*Problem requirements*: Search the records below for the word "family". Copy each line where it occurs.

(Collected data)
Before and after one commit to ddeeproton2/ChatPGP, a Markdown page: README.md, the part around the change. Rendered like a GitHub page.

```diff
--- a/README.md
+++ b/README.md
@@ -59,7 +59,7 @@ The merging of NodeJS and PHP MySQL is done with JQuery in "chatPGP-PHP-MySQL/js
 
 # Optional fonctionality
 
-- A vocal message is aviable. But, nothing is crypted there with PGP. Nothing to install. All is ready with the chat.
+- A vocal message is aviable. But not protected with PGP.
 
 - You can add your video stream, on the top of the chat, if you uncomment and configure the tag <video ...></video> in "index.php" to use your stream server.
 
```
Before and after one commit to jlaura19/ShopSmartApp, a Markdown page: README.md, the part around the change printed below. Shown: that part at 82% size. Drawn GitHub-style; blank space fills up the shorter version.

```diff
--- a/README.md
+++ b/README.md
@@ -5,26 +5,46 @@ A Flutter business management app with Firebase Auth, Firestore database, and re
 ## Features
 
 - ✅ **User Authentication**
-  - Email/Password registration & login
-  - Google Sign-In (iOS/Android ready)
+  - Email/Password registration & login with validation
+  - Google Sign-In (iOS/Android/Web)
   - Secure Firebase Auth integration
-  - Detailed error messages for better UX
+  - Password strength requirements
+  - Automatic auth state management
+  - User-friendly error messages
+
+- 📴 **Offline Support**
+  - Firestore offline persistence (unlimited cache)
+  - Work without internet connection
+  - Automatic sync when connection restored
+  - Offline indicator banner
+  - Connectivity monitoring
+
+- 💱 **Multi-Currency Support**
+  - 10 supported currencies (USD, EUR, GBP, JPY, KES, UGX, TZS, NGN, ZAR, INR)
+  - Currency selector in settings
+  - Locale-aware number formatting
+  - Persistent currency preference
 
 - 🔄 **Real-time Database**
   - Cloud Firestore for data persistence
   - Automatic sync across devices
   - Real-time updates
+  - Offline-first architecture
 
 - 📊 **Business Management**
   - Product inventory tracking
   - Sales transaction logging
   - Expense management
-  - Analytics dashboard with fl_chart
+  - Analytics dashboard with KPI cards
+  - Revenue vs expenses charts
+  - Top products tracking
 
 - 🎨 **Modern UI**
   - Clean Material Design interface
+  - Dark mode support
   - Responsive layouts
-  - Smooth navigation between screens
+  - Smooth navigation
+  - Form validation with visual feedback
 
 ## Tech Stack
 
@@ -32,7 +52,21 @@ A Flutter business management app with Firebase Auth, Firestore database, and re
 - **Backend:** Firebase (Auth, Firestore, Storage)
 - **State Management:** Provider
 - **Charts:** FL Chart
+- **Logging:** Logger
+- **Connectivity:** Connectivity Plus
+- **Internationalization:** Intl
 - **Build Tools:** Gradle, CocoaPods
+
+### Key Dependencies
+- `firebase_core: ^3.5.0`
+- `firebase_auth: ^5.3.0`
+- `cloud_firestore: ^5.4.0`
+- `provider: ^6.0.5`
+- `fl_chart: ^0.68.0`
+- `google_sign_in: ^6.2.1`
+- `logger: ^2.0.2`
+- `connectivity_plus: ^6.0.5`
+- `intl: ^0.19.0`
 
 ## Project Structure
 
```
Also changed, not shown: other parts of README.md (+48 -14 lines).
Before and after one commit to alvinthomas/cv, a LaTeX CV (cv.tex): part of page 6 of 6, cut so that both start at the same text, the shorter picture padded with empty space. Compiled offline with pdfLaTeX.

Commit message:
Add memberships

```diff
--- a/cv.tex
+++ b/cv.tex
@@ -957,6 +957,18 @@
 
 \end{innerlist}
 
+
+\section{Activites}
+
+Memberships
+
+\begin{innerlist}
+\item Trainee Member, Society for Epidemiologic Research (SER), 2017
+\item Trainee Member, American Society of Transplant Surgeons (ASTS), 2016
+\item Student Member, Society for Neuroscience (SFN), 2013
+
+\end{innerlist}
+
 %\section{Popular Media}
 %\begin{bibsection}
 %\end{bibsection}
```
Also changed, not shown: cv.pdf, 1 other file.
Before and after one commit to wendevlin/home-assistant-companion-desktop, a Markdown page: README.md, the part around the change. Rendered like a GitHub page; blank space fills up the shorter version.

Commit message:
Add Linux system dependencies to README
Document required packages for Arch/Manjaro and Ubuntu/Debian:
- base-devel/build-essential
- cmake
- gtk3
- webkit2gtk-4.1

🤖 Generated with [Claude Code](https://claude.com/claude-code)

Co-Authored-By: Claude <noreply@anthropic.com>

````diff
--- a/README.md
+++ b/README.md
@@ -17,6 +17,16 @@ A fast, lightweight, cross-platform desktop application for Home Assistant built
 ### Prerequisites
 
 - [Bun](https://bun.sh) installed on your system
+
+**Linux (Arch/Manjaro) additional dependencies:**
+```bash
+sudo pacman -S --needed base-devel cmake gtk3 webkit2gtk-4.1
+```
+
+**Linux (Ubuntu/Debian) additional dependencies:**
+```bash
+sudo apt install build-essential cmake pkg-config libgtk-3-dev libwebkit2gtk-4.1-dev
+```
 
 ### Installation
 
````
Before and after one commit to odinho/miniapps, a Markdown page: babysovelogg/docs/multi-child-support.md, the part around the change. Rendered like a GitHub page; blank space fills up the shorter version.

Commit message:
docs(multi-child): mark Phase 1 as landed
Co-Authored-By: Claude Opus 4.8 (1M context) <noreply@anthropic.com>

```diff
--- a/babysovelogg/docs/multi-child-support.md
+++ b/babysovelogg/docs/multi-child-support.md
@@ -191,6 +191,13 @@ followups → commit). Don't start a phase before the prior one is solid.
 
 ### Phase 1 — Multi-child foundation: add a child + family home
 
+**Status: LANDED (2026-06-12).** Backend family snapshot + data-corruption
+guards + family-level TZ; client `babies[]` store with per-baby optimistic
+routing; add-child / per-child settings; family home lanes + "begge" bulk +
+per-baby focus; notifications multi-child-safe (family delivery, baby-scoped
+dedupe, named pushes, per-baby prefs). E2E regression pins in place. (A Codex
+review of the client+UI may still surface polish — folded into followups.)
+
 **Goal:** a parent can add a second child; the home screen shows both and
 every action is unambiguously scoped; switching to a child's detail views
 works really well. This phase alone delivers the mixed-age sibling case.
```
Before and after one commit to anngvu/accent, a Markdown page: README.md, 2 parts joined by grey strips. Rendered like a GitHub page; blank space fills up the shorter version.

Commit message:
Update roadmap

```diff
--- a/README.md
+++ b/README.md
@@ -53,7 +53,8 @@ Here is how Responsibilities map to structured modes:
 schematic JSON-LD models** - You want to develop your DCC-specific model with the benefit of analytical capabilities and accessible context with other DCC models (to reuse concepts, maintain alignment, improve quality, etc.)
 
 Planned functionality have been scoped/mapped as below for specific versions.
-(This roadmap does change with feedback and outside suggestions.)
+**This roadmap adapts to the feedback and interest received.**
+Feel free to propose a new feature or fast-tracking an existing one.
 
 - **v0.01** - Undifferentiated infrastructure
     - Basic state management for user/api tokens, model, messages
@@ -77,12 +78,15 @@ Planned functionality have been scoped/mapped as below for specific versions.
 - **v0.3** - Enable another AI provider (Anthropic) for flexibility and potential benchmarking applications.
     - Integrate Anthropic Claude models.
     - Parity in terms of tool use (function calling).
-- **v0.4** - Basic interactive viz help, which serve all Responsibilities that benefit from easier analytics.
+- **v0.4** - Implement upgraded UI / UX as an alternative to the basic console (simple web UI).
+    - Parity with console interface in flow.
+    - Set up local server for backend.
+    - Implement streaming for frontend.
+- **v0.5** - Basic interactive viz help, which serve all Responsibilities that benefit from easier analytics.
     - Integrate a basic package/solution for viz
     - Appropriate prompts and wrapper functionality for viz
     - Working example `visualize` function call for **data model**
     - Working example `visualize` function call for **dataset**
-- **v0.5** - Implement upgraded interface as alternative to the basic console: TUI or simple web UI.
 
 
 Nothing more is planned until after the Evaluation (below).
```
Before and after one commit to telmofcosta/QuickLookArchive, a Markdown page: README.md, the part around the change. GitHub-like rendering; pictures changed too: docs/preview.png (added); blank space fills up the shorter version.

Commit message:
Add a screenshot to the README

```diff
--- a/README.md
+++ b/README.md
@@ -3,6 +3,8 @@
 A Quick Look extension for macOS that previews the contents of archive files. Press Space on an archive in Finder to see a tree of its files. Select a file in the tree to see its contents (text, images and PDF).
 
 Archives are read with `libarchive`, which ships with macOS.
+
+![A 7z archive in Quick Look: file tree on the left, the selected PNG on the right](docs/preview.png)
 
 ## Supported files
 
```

*Answer below*:
 ### Phase 1 — Multi-child foundation: add a child + family home
+**Status: LANDED (2026-06-12).** Backend family snapshot + data-corruption
+guards + family-level TZ; client `babies[]` store with per-baby optimistic
+routing; add-child / per-child settings; family home lanes + "begge" bulk +
+per-baby focus; notifications multi-child-safe (family delivery, baby-scoped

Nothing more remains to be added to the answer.